** Exercise inputs follows **

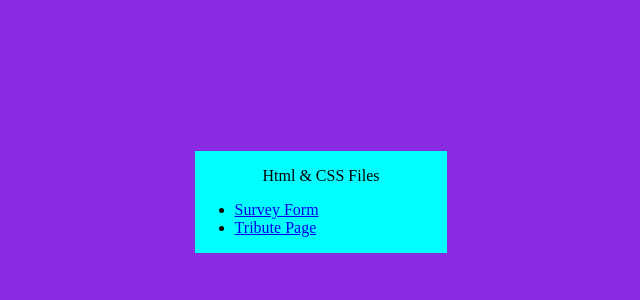
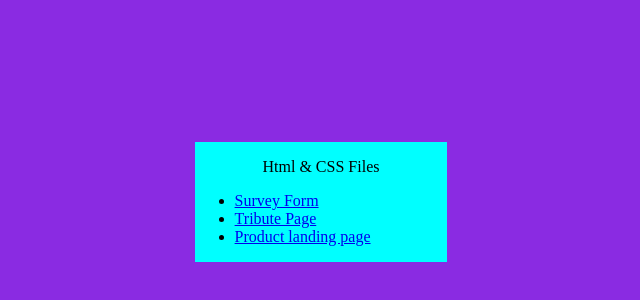
Before and after one commit to umeshchandu7/html-cssprojects, a plain HTML site: page index.html in a window 1280 px wide. Shown: the part 206-506 px from the top of the page, without its empty margins (319-959 px from the left). Drawn offline with Linux system fonts and the light colour scheme.

Commit message:
modifications done on index.html

```diff
--- a/index.html
+++ b/index.html
@@ -15,6 +15,7 @@
        </li>
        <li><a href="tribute/tribute.html"> Tribute Page </a>
     </li>
+    <li><a href="productlandingpage/product.html">Product landing page</a></li>
     </ol>
     </div>
 
```
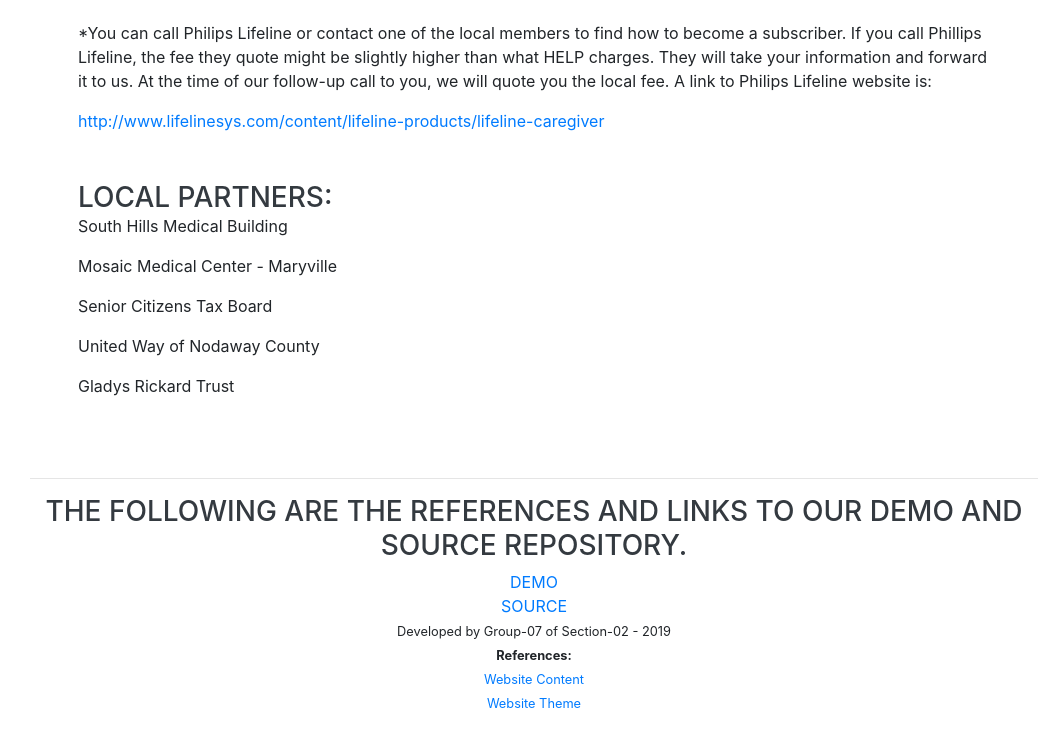
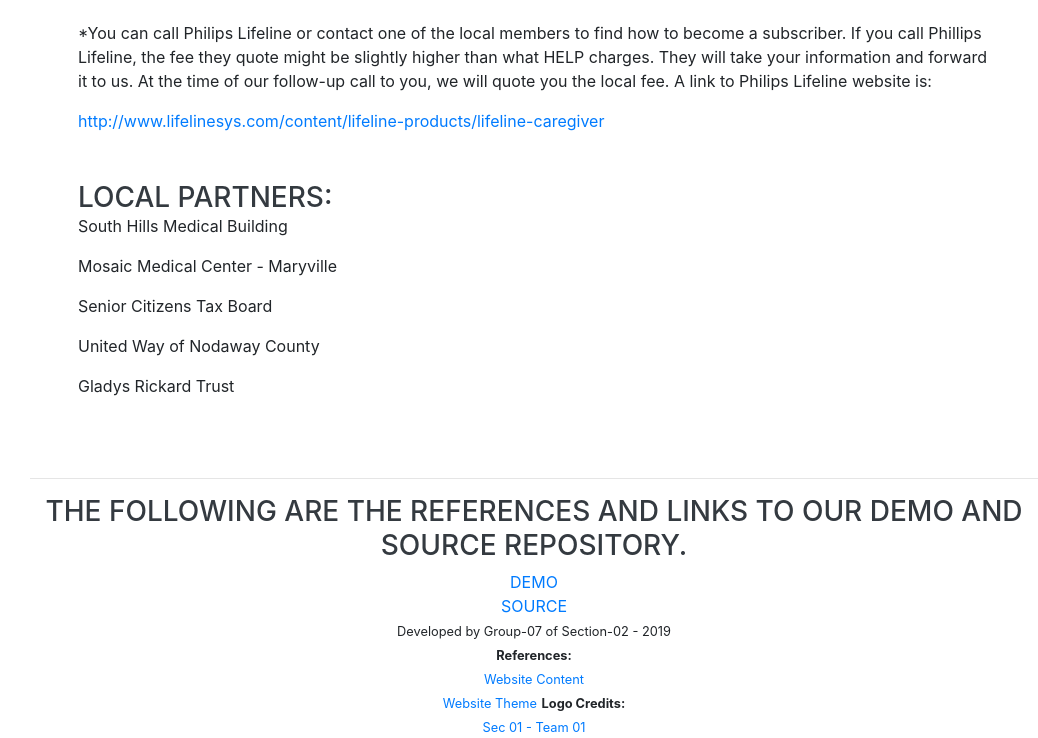
Before and after one commit to prudhvi15/help-app-07, a website with bundled scripts: page index.html in a window 1280 px wide. Shown: the part 6923-7661 px from the top of the page, without its empty margins (242-1280 px from the left). Before the commit the page ends 7637 px from the top, so only its background shows below. Built offline with nearby package versions, Linux system fonts and the light colour scheme; a web font is replaced by a local one.

Commit message:
updated references

```diff
--- a/index.html
+++ b/index.html
@@ -389,6 +389,8 @@
         <small><b>References:</b><br></small>
         <small><a href="https://github.com/denisecase/pbl-lifeline">Website Content</a></small><br>
         <small><a href="https://startbootstrap.com/themes">Website Theme</a></small>
+      <small><b>Logo Credits:</b><br></small>
+      <small><a href="https://github.com/cweltonsmith/pbl-website">Sec 01 - Team 01</a></small>
 
       </div>
     </div>
```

** End of Exercise inputs **

__Requirement__
Reproduce the material word for word, pictures excluded.

__Expected answer__
Before and after one commit to umeshchandu7/html-cssprojects, a plain HTML site: page index.html in a window 1280 px wide. Shown: the part 206-506 px from the top of the page, without its empty margins (319-959 px from the left). Drawn offline with Linux system fonts and the light colour scheme.

Commit message:
modifications done on index.html

```diff
--- a/index.html
+++ b/index.html
@@ -15,6 +15,7 @@
        </li>
        <li><a href="tribute/tribute.html"> Tribute Page </a>
     </li>
+    <li><a href="productlandingpage/product.html">Product landing page</a></li>
     </ol>
     </div>
 
```
Before and after one commit to prudhvi15/help-app-07, a website with bundled scripts: page index.html in a window 1280 px wide. Shown: the part 6923-7661 px from the top of the page, without its empty margins (242-1280 px from the left). Before the commit the page ends 7637 px from the top, so only its background shows below. Built offline with nearby package versions, Linux system fonts and the light colour scheme; a web font is replaced by a local one.

Commit message:
updated references

```diff
--- a/index.html
+++ b/index.html
@@ -389,6 +389,8 @@
         <small><b>References:</b><br></small>
         <small><a href="https://github.com/denisecase/pbl-lifeline">Website Content</a></small><br>
         <small><a href="https://startbootstrap.com/themes">Website Theme</a></small>
+      <small><b>Logo Credits:</b><br></small>
+      <small><a href="https://github.com/cweltonsmith/pbl-website">Sec 01 - Team 01</a></small>
 
       </div>
     </div>
```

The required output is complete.